Quote:Yes, it does.
Typical 60 Hz LCD or DLP with black frames disabled/interpolation disabled -- about 16.7ms of persistence (even if GtG is only 1ms or 2ms)
Typical 120Hz LCD or DLP with black frame disabled/interpolation disabled -- about 8.3 of persistence
Adding black frames to 120Hz -- about 4.1ms of persistence (for 50%:50% dark:bright duty cycle).
I'm ignoring interpolation; as that's not good for gaming.

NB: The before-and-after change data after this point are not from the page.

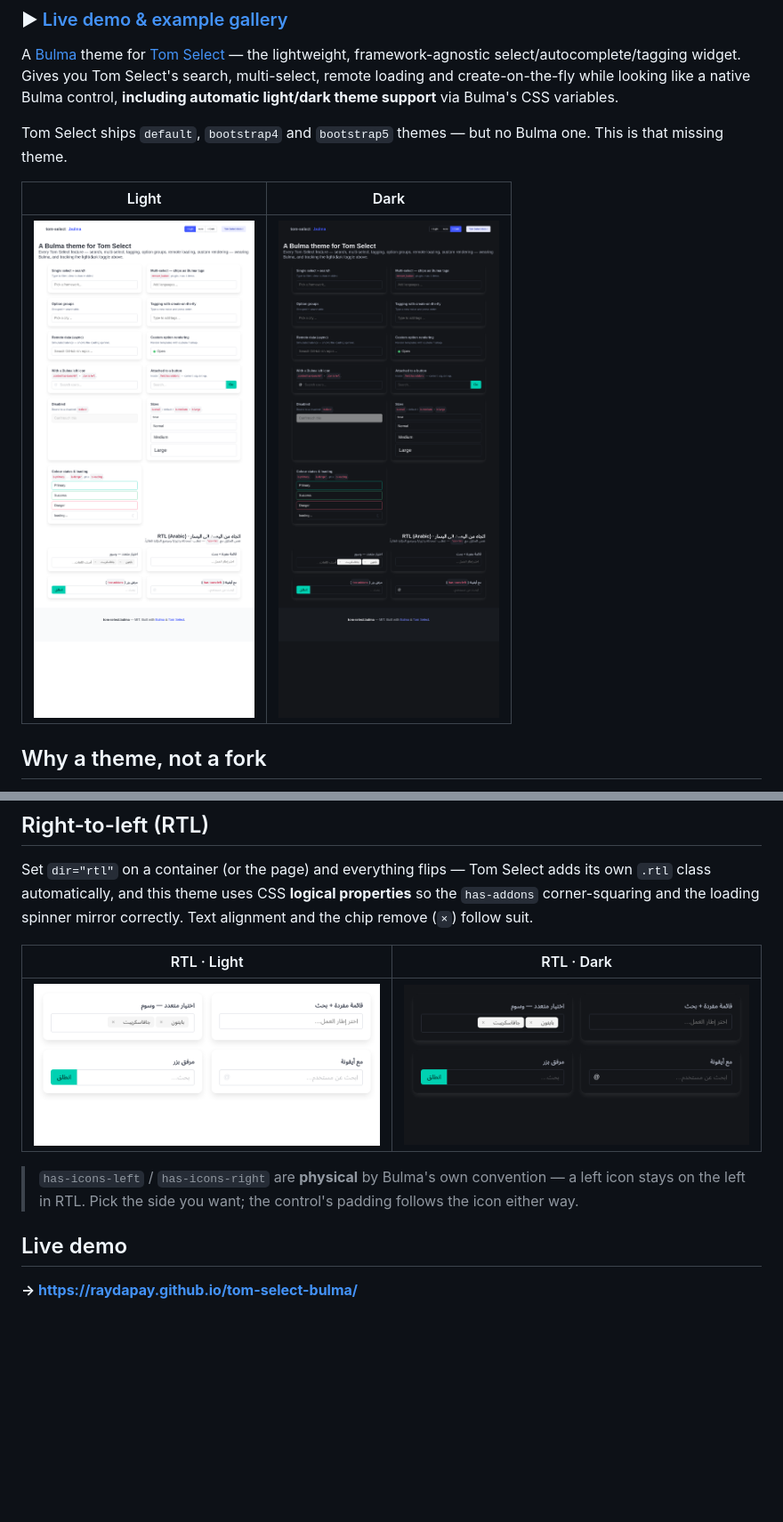
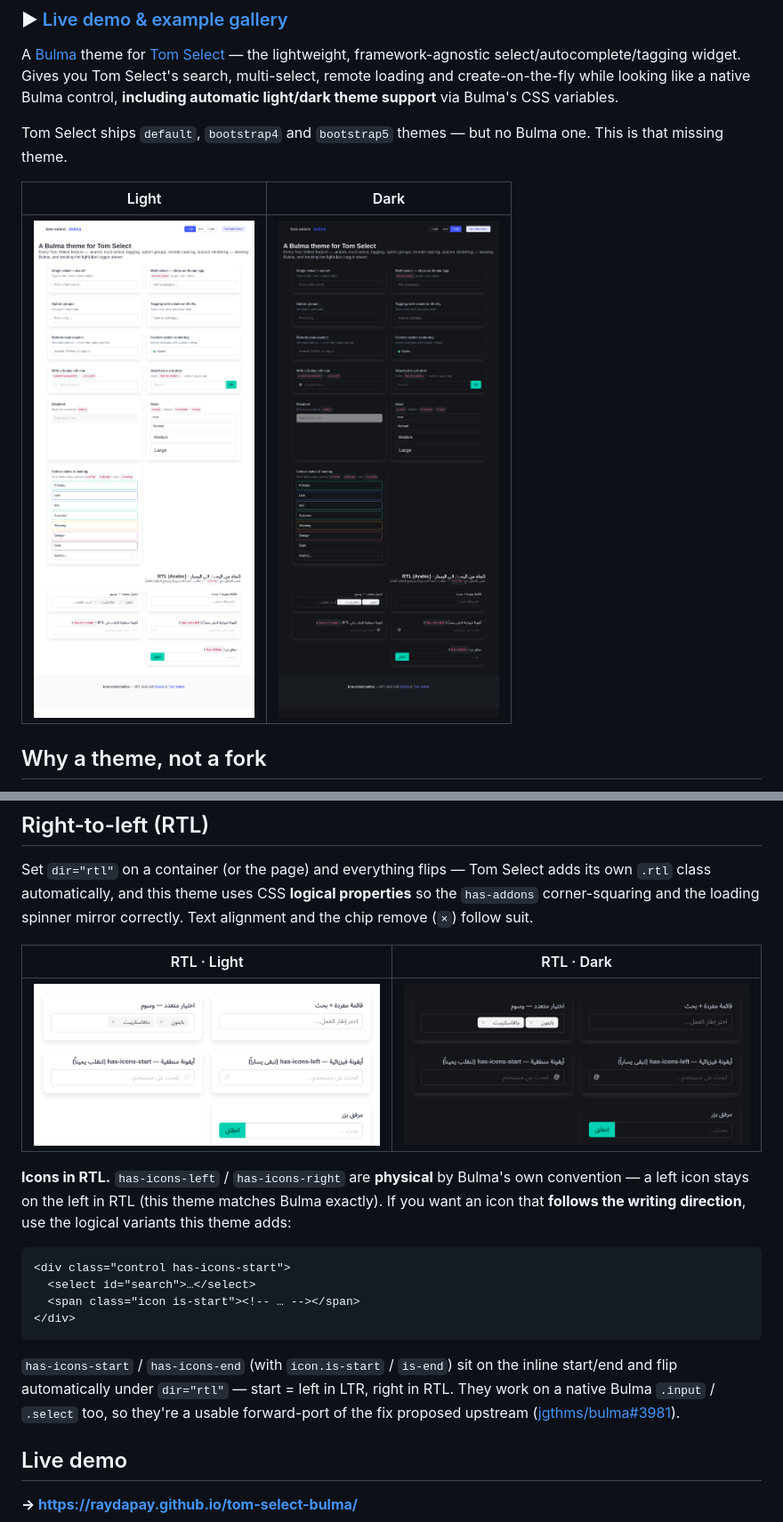
Before and after one commit to raydapay/tom-select-bulma, a Markdown page: README.md, 2 parts joined by grey strips. Shown at 89% size. Drawn GitHub-style; pictures changed too: docs/screenshot-dark.png, docs/screenshot-light.png, docs/screenshot-rtl-dark.png; blank space fills up the shorter version.

````diff
--- a/README.md
+++ b/README.md
@@ -94,9 +95,21 @@ follow suit.
 | --- | --- |
 | ![rtl light](docs/screenshot-rtl-light.png) | ![rtl dark](docs/screenshot-rtl-dark.png) |
 
-> `has-icons-left` / `has-icons-right` are **physical** by Bulma's own convention — a left icon
-> stays on the left in RTL. Pick the side you want; the control's padding follows the icon either
-> way.
+**Icons in RTL.** `has-icons-left` / `has-icons-right` are **physical** by Bulma's own convention —
+a left icon stays on the left in RTL (this theme matches Bulma exactly). If you want an icon that
+**follows the writing direction**, use the logical variants this theme adds:
+
+```html
+<div class="control has-icons-start">
+  <select id="search">…</select>
+  <span class="icon is-start"><!-- … --></span>
+</div>
+```
+
+`has-icons-start` / `has-icons-end` (with `icon.is-start` / `is-end`) sit on the inline start/end
+and flip automatically under `dir="rtl"` — start = left in LTR, right in RTL. They work on a native
+Bulma `.input` / `.select` too, so they're a usable forward-port of the fix proposed upstream
+([jgthms/bulma#3981](https://github.com/jgthms/bulma/issues/3981)).
 
 ## Live demo
 
````
Also changed, not shown: other parts of README.md (+4 -2 lines), 6 other files.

This translates to: During 1000 pixels/second motion (1 millisecond per 1 pixel), you get a minimum 16.7 pixels of enforced display motion blur (during eye tracking) during framerate=Hz motion during video games (full frame rates) for 60fps@60Hz on a sample-and-hold 60Hz. For 120Hz, that's 8.3 pixels. For 120Hz+traditional BFI, that's 4.1 pixels of motion blurring respectively. Note, that GtG curves (finite time that a pixel takes to transition from one color to another) will generally 'add' to persistence; so these numbers are ideal case scenario, assuming continuous light output. This is observed when doing motion tests such as www.testufo.com or PixPerAn, and observing the changes in motion blur trail length (this is observed with LightBoost monitors, see Photos of motion blur: 60Hz vs 120Hz vs LightBoost.
Black frames can vary away from 50%:50% duty cycle. For example, black frame insertion could be 3:1 ratio (dark 75% of the time, bright 25% of the time). Such black frame insertion ratios would reduce motion blur by 75% instead of 50%. Likewise, a 90%:10% dark:bright duty cycle would reduce tracking motion blur by 90%. (these numbers are only exact if black frame insertion is perfectly square-wave; generally it doesn't always necessarily reach these efficiencies. However, DLP's do highly efficient black frame insertion since they turn off pixels extremely fast.).
-- Most LCD/LCoS projectors don't use black frame insertion, so they generally more motion blur than DLP's.
-- CRT's generally have approximately ~1ms of persistence from the phosphor illuminate-and-decay cycle (less for shorter persistence, more for longer-persistence). Although not a squarewave persistence, the brightest part of the illumination cycle is often at sub-millisecond levels, so that part determines the human-perceived motion clarity. That's more than 15x sharper motion clarity than a 60Hz sample-and-hold LCD, so the bar is set extremely high for displays that attempt to match CRT motion clarity.